City officials want to focus on improving WestWorld, turning it into a venue for future concerts and events without taking away business from local shops and restaurants. It has the amount of space needed, parking wouldn’t be an issue and it would drive tourists further north therefore creating the cohesiveness that’s being looked for.

The events manager in Scottsdale, Cheryl Sumners, believes the pandemic has caused people to reimagine how they spend their time outdoors. After being kept indoors for the pandemic, people are looking for opportunities to go out.

Jackie Contaldo, the marketing manager for Old Town agrees.

“People are ready to come out, having experiences available for people is what the city is focusing on,” she said. “We want to position ourselves as a destination that’s fun, vibrant and welcoming for all. As for Old Town we want to make it a downtown that you want to visit not just for visitors but for residents as well.”

While there are many directions to lead future growth, the overall well being of current and future residents is being kept a priority by Scottsdale city officials.

In the near future the city of Scottsdale plans to diversify and create a more pedestrian friendly community.

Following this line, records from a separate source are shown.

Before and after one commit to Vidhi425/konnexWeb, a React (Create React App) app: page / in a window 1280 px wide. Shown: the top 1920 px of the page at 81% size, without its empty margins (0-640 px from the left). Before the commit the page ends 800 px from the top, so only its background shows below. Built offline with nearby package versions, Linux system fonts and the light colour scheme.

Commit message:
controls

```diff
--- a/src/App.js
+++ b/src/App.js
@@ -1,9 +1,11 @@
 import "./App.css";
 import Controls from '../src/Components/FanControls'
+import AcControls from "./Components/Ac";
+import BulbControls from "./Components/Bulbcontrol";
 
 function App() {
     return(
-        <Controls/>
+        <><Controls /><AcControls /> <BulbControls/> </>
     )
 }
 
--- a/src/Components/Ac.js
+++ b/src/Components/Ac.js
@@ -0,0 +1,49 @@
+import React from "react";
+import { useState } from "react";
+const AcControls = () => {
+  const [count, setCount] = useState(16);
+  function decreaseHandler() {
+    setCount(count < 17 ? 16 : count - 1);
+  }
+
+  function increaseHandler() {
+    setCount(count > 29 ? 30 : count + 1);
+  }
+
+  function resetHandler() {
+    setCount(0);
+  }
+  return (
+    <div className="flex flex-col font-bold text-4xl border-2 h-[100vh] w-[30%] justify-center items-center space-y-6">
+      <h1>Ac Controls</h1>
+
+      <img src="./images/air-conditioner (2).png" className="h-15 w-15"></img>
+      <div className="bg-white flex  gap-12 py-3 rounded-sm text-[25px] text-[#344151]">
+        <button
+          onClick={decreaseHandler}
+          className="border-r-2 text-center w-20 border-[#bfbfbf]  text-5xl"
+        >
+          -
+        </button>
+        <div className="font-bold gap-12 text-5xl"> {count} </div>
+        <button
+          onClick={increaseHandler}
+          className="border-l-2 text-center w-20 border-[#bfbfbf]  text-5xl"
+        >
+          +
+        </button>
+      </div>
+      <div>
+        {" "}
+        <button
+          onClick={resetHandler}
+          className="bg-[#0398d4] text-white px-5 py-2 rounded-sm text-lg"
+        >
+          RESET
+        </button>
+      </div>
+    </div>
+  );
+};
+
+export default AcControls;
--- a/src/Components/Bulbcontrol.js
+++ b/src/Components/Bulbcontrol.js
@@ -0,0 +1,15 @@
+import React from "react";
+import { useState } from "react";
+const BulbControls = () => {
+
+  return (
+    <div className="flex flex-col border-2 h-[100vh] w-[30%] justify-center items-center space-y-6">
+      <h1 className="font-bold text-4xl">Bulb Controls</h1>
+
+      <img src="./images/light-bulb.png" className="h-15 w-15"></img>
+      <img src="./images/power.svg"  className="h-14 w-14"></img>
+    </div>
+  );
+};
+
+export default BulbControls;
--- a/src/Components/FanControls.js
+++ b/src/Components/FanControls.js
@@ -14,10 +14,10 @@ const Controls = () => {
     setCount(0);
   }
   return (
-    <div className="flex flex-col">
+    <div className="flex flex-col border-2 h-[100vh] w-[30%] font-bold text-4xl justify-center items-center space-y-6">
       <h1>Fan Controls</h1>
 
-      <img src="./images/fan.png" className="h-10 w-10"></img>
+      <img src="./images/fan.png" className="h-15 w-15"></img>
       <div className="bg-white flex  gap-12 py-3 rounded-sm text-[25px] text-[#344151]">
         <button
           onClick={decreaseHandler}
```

Editor’s Note: Crystal Aguilar is a student reporter at the Walter Cronkite School of Journalism at Arizona State University.